You have the right to a hostility-free working environment, and that includes the right to speak out against any discrimination you encounter without fear of discrimination from your employer. This is guaranteed by RCW 49.60.210.
Retaliation is any act meant to sabotage your career or your effort to draw attention to the discrimination you experienced in your workplace. Some examples of retaliation that could occur following a formal discrimination complaint or lawsuit are as follows:
- Forced resignation;
- Refusal to promote;
- Negative performance reviews unrelated to job performance;
- Increased surveillance;
- Threats, either professional or personal;
- Attacks on your character; and
- Negative references to future employers unrelated to your job performance.
Much like acts of discrimination themselves, any action must be deemed to be mentally, physically, or emotionally harmful to its victim for it to be considered retaliation. Isolated incidents and strained friendships in the workplace are not grounds for a retaliation lawsuit. The action taken by an employer following an accusation of discriminatory behavior must negatively impact the victim’s ability to perform his or her job for his or her retaliation complaint to be valid.
Various forms of protest are considered to be protected activities enforced by the United States Equal Employment Opportunity Commission. It is illegal for an employer to retaliate against an employee or group of employees for engaging in any of these activities.

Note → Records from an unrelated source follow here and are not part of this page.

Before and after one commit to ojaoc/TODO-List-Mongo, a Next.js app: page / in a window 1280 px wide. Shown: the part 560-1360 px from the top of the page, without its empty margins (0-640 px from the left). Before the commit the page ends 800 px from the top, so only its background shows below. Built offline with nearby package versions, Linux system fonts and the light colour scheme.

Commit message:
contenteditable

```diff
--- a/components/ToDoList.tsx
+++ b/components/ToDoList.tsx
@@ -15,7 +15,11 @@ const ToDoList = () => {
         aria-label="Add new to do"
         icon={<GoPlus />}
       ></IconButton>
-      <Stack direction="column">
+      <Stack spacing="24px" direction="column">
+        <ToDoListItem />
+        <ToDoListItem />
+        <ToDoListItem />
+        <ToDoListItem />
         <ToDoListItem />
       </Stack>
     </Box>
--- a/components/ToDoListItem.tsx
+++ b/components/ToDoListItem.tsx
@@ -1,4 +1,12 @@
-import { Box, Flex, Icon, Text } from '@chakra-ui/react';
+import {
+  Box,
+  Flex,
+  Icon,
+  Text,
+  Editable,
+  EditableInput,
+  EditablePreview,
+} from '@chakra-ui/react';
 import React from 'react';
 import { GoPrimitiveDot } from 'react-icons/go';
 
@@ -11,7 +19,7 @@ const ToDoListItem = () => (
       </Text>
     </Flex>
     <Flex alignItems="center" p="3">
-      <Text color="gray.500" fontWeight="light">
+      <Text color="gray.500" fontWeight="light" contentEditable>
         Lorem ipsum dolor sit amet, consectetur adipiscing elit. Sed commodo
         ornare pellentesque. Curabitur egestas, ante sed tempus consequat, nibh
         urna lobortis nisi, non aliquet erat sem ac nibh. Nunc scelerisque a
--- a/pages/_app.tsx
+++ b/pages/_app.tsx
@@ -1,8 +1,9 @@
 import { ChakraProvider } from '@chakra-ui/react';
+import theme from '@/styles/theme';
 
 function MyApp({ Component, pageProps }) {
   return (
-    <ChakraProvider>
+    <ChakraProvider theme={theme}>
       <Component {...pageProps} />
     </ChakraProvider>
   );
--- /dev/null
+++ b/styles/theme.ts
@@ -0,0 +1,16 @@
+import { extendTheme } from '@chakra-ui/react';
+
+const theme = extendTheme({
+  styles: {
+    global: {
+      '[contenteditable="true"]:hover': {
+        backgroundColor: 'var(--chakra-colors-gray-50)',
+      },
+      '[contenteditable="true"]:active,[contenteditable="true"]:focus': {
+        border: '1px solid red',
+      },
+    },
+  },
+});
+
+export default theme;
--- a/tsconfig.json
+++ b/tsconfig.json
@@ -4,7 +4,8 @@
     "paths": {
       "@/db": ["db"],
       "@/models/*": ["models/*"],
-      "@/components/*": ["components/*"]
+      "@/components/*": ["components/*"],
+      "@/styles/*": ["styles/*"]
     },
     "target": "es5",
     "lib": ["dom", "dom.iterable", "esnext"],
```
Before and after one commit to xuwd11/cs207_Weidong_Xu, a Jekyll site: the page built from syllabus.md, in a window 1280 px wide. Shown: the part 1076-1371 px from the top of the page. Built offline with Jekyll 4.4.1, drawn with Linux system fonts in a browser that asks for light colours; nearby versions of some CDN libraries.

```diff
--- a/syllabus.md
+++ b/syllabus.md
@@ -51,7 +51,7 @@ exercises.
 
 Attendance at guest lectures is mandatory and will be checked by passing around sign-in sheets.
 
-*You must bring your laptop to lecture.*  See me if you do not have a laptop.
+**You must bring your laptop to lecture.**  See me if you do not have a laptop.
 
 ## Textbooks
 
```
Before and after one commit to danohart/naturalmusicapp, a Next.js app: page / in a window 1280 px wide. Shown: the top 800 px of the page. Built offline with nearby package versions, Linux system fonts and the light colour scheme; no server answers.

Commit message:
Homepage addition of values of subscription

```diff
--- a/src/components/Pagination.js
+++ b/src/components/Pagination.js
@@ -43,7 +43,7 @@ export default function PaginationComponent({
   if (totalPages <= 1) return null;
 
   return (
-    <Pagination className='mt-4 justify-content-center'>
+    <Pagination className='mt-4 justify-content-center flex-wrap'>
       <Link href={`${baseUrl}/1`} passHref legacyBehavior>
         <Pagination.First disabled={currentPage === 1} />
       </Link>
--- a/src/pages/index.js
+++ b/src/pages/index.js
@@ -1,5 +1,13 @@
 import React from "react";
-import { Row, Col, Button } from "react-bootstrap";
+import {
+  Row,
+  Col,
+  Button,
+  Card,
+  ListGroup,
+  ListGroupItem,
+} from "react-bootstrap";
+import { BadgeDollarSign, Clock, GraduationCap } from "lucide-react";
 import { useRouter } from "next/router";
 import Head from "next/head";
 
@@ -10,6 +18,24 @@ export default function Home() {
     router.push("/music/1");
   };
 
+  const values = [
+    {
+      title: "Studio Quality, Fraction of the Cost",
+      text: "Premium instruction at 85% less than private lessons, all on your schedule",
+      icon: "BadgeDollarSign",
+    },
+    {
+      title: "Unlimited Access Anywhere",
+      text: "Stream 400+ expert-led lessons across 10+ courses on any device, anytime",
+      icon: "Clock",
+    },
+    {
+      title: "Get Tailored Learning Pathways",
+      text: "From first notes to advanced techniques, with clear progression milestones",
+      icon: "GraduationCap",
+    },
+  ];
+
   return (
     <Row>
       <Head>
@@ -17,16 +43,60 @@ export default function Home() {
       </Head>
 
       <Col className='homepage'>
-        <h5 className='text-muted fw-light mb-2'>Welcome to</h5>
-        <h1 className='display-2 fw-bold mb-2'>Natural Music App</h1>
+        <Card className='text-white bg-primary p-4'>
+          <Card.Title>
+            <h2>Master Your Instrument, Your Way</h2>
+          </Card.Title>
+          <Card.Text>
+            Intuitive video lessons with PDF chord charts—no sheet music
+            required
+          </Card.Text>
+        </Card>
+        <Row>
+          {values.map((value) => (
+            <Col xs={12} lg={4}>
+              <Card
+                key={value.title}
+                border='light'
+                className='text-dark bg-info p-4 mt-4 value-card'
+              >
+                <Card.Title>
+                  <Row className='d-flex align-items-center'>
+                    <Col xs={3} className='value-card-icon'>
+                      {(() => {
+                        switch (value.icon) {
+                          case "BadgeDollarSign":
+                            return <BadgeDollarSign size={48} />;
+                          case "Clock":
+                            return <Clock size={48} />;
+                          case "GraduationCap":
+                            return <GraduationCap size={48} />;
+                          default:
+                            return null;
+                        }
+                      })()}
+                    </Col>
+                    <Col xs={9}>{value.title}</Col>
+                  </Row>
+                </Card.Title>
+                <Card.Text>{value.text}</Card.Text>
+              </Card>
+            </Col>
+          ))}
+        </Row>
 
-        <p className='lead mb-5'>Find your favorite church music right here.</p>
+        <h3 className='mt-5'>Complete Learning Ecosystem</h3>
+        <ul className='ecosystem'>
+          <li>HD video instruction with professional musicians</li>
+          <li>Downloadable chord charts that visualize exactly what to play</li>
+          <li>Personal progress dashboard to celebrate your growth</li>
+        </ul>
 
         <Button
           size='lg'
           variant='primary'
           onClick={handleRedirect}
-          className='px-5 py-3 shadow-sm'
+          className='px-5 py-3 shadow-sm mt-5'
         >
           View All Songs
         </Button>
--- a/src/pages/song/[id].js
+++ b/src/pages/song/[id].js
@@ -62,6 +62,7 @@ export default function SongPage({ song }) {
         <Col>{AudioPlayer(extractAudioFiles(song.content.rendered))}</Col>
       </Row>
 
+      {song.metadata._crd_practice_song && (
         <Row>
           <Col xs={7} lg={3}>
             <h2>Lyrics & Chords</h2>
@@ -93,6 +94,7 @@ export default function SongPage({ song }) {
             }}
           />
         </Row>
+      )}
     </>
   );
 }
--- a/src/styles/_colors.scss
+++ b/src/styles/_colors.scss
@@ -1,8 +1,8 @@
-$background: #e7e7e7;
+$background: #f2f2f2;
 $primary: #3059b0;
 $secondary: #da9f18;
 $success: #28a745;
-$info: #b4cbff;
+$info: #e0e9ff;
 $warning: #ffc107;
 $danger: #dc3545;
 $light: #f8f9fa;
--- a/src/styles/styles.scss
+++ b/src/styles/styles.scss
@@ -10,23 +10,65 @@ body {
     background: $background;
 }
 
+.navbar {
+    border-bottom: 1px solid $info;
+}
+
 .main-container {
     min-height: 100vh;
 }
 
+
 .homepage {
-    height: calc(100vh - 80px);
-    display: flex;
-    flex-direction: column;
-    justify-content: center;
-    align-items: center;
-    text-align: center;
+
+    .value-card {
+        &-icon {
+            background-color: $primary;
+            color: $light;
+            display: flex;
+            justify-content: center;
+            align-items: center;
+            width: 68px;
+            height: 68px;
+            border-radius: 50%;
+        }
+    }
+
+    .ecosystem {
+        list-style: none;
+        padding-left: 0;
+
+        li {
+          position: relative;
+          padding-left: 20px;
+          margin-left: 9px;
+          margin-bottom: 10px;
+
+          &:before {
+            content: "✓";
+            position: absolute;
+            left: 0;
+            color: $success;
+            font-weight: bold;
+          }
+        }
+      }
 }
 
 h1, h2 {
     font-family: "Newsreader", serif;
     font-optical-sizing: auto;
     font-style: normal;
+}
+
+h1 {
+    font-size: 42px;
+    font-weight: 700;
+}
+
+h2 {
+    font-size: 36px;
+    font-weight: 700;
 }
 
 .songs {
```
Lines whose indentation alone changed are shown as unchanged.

What Are Protected Activities?
Protected activities are non-violent forms of protest against an employer denouncing the discrimination that its employees have endured. Any actions that interfere with the company’s ability to conduct its business are not considered to be protected activities. This includes any threats, professional or personal, against one’s supervisor or co-workers during the discrimination investigation.
The following are legal, protected activities:
- Threatening to file a discrimination lawsuit;
- Picketing outside the workplace;
- Refusing to obey an order that can reasonably be considered discriminatory;
- Discussing the discrimination that has occurred with one’s colleagues;
- Filing a charge of discrimination against one’s employer;
- Serving as a witness to a discrimination investigation or litigation; and
- Cooperating with Human Resources during the course of an internal investigation of the alleged discrimination.
An individual must be considered to be a covered individual for his or her actions to be protected activities. A covered individual is any individual who has been targeted or is acting in support of a colleague who has been targeted due to their race, sex, sexual orientation, ethnicity, religion, disability, national origin, age, or gender identity. The terms covered individuals and protected activities are used strictly in conjunction with discrimination cases, and not regarding employees who disagree with business or ethical decisions made by their employers.
Retaliation Attorneys Can Help
If your employer has retaliated against you in any way after you, either as an individual or part of a group of employees, complained about discrimination you faced at work, call HKM Employment Attorneys LLP at 206-838-2504 to discuss your rights with one of our team’s experienced employment lawyers. We’re here to protect your right to speak out against discrimination in the workplace.